Task to complete:
Pull out every line below containing the word "html".

(Stored items from a collection)
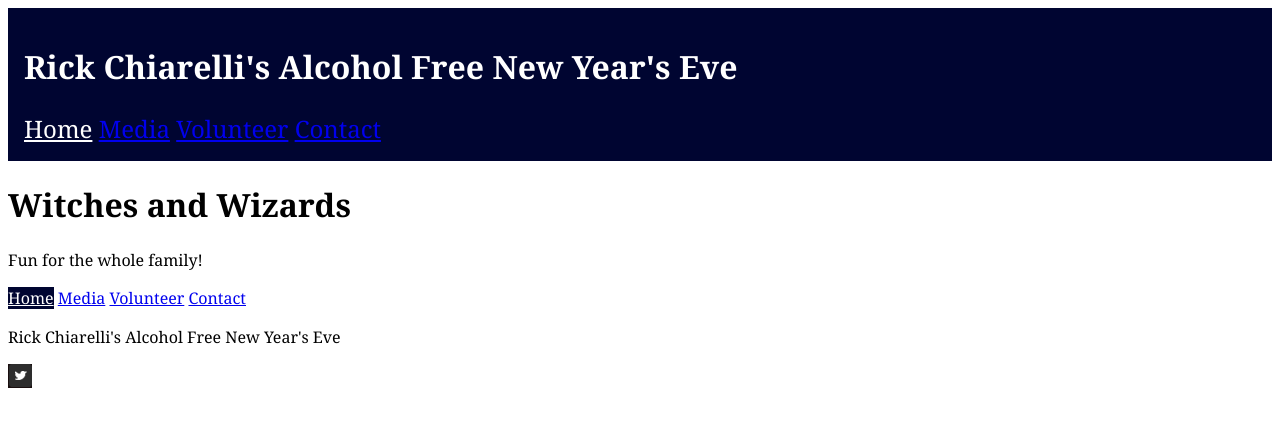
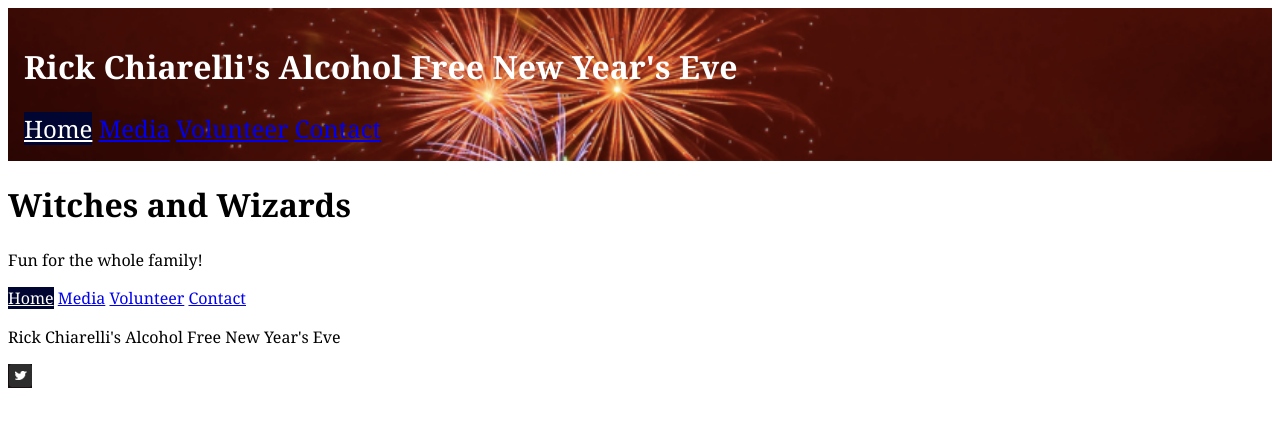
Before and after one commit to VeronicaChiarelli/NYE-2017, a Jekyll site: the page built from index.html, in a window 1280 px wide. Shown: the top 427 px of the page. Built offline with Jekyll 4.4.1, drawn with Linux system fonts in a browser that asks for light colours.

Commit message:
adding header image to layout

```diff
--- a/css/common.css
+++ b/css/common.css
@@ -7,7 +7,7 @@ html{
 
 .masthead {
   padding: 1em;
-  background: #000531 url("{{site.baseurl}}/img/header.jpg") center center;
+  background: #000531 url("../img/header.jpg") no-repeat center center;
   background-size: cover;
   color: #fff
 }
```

--

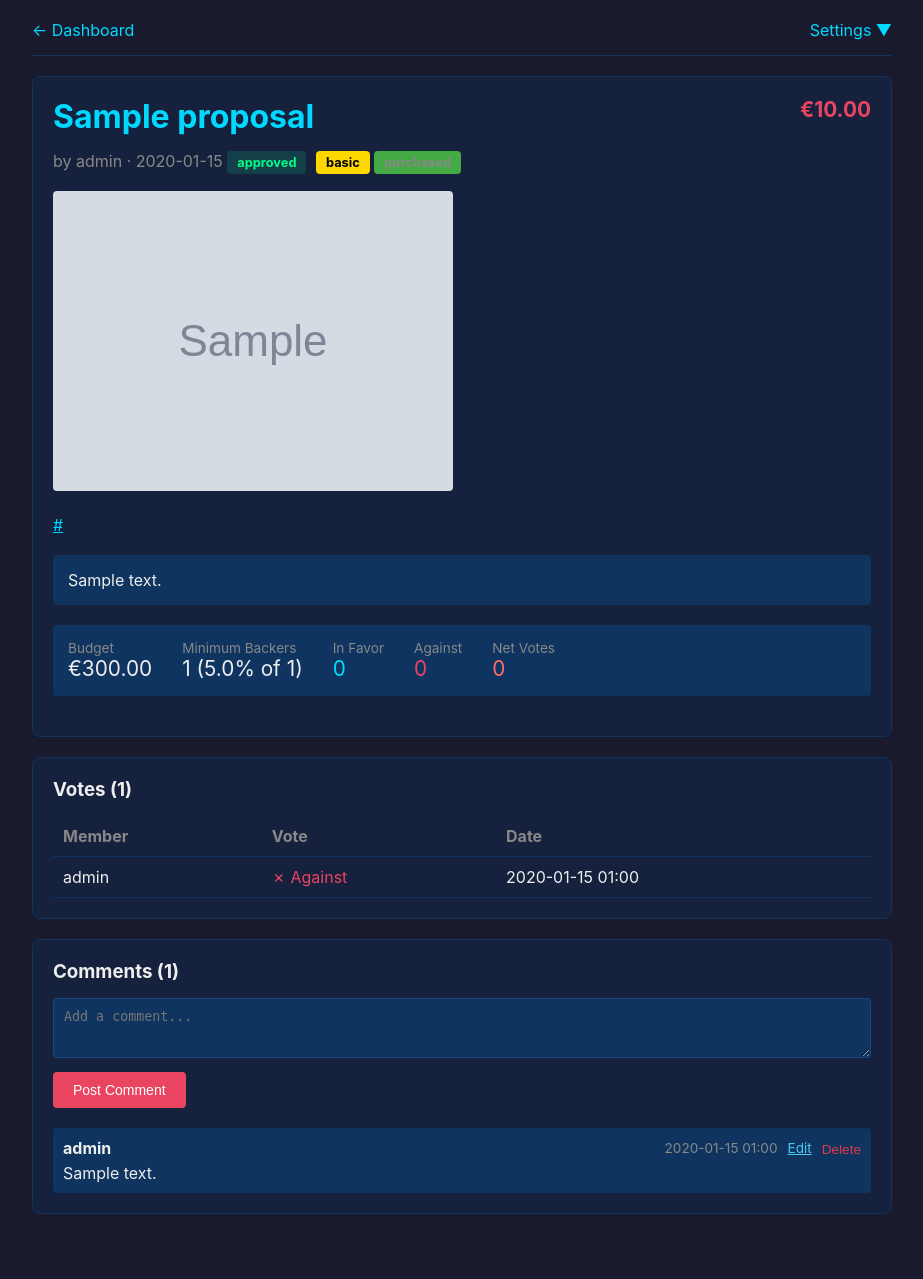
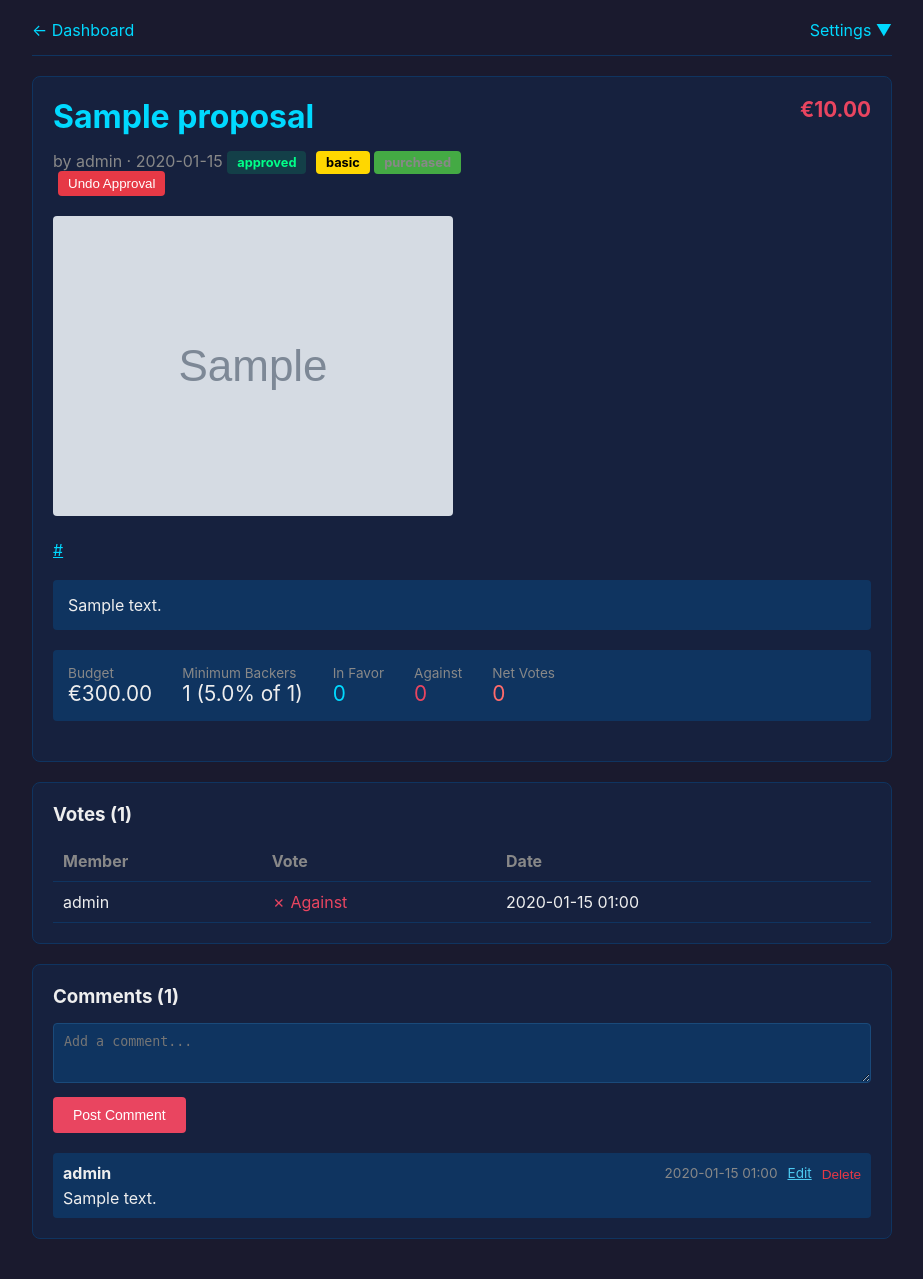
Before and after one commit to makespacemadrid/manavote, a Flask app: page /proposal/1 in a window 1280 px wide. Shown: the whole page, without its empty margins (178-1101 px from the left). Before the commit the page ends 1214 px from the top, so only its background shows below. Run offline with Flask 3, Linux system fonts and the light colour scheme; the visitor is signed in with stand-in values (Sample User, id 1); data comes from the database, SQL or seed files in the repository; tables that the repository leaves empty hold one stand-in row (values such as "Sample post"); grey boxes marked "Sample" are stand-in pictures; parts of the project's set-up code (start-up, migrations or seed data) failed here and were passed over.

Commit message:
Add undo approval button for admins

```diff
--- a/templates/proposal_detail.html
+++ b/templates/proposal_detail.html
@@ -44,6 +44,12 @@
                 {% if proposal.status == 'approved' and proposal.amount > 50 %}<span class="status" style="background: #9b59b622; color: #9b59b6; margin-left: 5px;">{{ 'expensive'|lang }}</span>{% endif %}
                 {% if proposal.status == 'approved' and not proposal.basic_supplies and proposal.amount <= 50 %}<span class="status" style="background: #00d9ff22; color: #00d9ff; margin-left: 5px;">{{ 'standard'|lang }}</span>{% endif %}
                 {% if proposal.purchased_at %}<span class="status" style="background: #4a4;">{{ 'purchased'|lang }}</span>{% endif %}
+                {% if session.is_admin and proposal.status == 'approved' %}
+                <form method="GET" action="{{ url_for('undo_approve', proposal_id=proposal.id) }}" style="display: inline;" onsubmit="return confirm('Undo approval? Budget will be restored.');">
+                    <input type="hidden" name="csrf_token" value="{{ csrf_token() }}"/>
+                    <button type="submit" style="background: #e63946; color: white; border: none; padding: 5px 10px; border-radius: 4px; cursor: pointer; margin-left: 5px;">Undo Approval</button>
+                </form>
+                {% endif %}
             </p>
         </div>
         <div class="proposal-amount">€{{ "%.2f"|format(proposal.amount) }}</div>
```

Answer to the problem:
Before and after one commit to VeronicaChiarelli/NYE-2017, a Jekyll site: the page built from index.html, in a window 1280 px wide. Shown: the top 427 px of the page. Built offline with Jekyll 4.4.1, drawn with Linux system fonts in a browser that asks for light colours.
@@ -7,7 +7,7 @@ html{
--- a/templates/proposal_detail.html
+++ b/templates/proposal_detail.html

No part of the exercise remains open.